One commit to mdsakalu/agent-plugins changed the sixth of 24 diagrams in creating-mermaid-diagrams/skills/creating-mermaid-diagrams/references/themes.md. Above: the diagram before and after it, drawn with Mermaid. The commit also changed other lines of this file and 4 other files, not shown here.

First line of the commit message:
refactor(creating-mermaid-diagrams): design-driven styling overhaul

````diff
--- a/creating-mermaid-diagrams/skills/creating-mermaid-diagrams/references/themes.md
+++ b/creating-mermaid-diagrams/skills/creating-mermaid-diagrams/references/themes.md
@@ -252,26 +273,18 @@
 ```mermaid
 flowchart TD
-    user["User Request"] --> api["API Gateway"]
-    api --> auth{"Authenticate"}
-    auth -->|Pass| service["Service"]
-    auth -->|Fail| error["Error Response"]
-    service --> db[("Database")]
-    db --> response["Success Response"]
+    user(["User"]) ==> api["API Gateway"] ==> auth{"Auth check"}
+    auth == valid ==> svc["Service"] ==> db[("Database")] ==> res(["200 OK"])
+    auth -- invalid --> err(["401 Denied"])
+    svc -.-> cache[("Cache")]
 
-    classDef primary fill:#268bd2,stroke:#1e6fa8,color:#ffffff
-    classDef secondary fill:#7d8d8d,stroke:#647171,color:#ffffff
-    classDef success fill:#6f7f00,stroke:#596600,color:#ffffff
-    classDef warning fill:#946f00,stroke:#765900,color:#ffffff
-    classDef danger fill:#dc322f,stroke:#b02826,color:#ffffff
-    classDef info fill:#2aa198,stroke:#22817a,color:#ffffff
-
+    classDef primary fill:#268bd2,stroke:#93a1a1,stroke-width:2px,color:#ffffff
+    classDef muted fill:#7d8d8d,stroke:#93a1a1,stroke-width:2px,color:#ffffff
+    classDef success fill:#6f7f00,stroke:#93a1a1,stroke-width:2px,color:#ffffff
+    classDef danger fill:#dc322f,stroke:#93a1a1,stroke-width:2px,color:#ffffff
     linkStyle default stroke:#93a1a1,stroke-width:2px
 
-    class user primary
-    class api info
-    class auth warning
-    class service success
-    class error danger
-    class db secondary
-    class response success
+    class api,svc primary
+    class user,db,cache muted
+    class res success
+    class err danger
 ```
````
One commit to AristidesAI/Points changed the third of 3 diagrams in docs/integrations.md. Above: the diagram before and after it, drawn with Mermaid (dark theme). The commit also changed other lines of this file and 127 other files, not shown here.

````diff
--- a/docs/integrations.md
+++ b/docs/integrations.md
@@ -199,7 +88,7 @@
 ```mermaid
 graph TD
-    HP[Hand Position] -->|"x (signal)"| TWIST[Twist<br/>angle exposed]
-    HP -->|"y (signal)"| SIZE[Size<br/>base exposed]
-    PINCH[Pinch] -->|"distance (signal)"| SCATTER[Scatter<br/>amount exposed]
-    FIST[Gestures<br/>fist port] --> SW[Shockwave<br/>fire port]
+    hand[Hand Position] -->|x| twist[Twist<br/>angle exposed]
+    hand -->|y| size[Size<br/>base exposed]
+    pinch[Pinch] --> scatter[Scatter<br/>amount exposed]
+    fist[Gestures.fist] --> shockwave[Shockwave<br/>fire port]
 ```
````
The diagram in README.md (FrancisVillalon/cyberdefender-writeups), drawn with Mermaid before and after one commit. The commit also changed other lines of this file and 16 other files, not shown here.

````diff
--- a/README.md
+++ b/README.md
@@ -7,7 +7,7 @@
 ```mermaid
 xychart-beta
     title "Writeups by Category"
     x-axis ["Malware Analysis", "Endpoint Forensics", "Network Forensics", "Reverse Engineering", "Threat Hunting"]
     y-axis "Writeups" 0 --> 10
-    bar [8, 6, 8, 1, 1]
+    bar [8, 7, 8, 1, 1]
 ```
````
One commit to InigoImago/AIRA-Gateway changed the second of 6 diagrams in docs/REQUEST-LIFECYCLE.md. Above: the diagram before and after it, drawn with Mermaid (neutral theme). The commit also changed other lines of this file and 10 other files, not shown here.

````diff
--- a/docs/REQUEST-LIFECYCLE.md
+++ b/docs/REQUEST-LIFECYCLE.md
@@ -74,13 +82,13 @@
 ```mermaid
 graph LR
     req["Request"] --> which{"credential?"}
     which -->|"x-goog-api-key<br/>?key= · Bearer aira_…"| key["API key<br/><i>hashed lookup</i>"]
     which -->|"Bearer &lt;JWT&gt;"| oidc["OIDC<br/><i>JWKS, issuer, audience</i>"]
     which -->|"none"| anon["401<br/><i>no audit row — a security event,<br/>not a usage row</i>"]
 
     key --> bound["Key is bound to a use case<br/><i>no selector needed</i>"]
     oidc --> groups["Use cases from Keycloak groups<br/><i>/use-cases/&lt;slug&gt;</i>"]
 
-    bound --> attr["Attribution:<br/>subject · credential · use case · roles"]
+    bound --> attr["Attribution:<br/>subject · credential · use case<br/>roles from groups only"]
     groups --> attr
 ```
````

------------------------------------------------------------

Exercise details:
Lines of the listing above that contain the word "auth" must all be copied.

Written solution:
-    api --> auth{"Authenticate"}
-    auth -->|Pass| service["Service"]
-    auth -->|Fail| error["Error Response"]
+    user(["User"]) ==> api["API Gateway"] ==> auth{"Auth check"}
+    auth == valid ==> svc["Service"] ==> db[("Database")] ==> res(["200 OK"])
+    auth -- invalid --> err(["401 Denied"])
-    class auth warning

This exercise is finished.